Bruce Clarke is Professor of Literature and Science in the Department of English at Texas Tech University. He studies the co-evolution of literary and technoscientific developments in the 19th and 20th centuries, with special interests in systems theory and narrative theory. He was Director of the Center for the Interaction of the Arts and Sciences at Texas Tech University from 1997 to 2003 and President of the Society for Literature, Science, and the Arts from 2006 to 2008. He is currently co-editor of *Configurations: A Journal of Literature, Science, and Technology*. Professor Clarke has published *Allegories of Writing: The Subject of Metamorphosis *(SUNY, 1995); *Dora Marsden and Early Modernism: Gender, Individualism, Science *(Michigan, 1996); *Energy Forms: Allegory and Science in the Era of Classical Thermodynamics *(Michigan, 2001); and *Posthuman Metamorphosis: Narrative and Systems *(Fordham, 2008). He has edited *From Energy to Information: Representation in Science and Technology, Art, and Literature*, with Linda Dalrymple Henderson (Stanford, 2002); *Emergence and Embodiment: New Essays in Second-Order Systems Theory*, with Mark Hansen (Duke, 2009); and the *Routledge Companion to Literature and Science*, with Manuela Rossini (Routledge, 2010). 
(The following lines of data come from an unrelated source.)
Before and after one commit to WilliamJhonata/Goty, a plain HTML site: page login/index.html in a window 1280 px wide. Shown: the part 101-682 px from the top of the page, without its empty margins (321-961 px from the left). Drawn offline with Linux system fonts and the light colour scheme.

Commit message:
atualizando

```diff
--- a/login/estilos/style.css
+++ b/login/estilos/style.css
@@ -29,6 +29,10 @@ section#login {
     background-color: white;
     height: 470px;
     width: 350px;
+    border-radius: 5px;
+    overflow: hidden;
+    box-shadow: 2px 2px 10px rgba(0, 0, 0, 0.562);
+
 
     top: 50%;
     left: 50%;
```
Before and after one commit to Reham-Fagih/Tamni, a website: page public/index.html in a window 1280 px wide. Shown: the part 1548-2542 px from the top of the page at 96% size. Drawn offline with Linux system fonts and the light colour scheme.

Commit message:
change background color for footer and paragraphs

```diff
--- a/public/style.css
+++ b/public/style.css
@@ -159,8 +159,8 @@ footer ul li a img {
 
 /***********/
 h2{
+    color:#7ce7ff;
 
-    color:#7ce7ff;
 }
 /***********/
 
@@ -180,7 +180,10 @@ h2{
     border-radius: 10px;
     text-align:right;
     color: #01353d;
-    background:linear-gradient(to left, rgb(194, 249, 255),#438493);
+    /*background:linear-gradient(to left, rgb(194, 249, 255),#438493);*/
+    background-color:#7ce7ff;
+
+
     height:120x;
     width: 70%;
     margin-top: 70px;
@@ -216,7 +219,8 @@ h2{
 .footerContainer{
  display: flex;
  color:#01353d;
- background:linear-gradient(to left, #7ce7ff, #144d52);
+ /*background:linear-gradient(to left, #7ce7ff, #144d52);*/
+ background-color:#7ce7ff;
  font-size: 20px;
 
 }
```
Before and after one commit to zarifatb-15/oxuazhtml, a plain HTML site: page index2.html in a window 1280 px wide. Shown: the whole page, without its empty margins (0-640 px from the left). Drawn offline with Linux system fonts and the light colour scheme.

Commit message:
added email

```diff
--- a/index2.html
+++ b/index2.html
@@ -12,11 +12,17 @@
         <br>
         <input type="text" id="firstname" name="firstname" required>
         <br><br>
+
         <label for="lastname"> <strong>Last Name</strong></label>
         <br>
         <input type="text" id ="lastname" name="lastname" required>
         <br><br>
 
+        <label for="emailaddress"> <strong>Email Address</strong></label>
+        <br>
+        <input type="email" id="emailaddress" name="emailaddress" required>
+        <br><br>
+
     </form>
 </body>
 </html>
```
Fields of research
Cultural science studies and literature studies (19th century to present); systems theory, actor-network-theory, and narrative theory; cultures of American systems discourse, second order Gaia theory.

IKKM Research Project

Narrative – Media – Systems

My current work centers on a general consideration of narrative form derived from my immediate area of scholarly expertise—literary criticism and theory. A narrative text in any medium is already and necessarily a semiotic object. The project I will pursue at IKKM, “Narrative – Media – Systems,” further develops my treatment of narrative theory in relation to systems theory in _Posthuman Metamorphosis_ (Fordham 2008) by incorporating insights from media studies, media theory, and medium theory.

One of my aims is to contribute to the dialogue between literary and cinematic narratology. One can start from the important differences as well as the structural parallels between the verbal medium of literary narrative and the visual and auditory mediums of the fiction film. The literary medium allows for fluctuations in the mood and voice of the narrating agent, while the medium of cinematic narration draws instead on its own prodigious register of shots, cuts, and ocular attributions, over and above its auditory components. However, both provide a transmedial reservoir for the play of narrative anachrony, discursive modulations in the order of narrative time, and comparable modes of spatial extension for the play of narrative levels. I am particularly concerned to investigate the extent of this correspondence in textual forms despite the radical differences of mediatic elements.

Bringing systems theory in the discussion, I will continue my research into how the forms of self-reference and reentry play basic structural roles for the operations of narrative observation. The observers of narratives may reconstruct the different forms of semiotic distinction made available by specific narrative mediums to produce comparable diegetic intuitions of systemic productions: sights and sounds, affective states, memories, anticipations, and meanings. This mode of approach to narrative mediation aligns the reception and experience of narratives with the wider epistemological constructivism that continues to renovate our general understanding of observation as a creative act.

My overall aim is to develop a detailed synthesis of narratology, media studies, and systems theory, using the form/medium distinction to renegotiate the topics of time and memory. While in residence at the IKKM I will work on a book manuscript, elaborated through close readings of literary and cinematic texts, centered on a form-theoretical approach to the psychical, technological, and social couplings of narrative, media, and systems.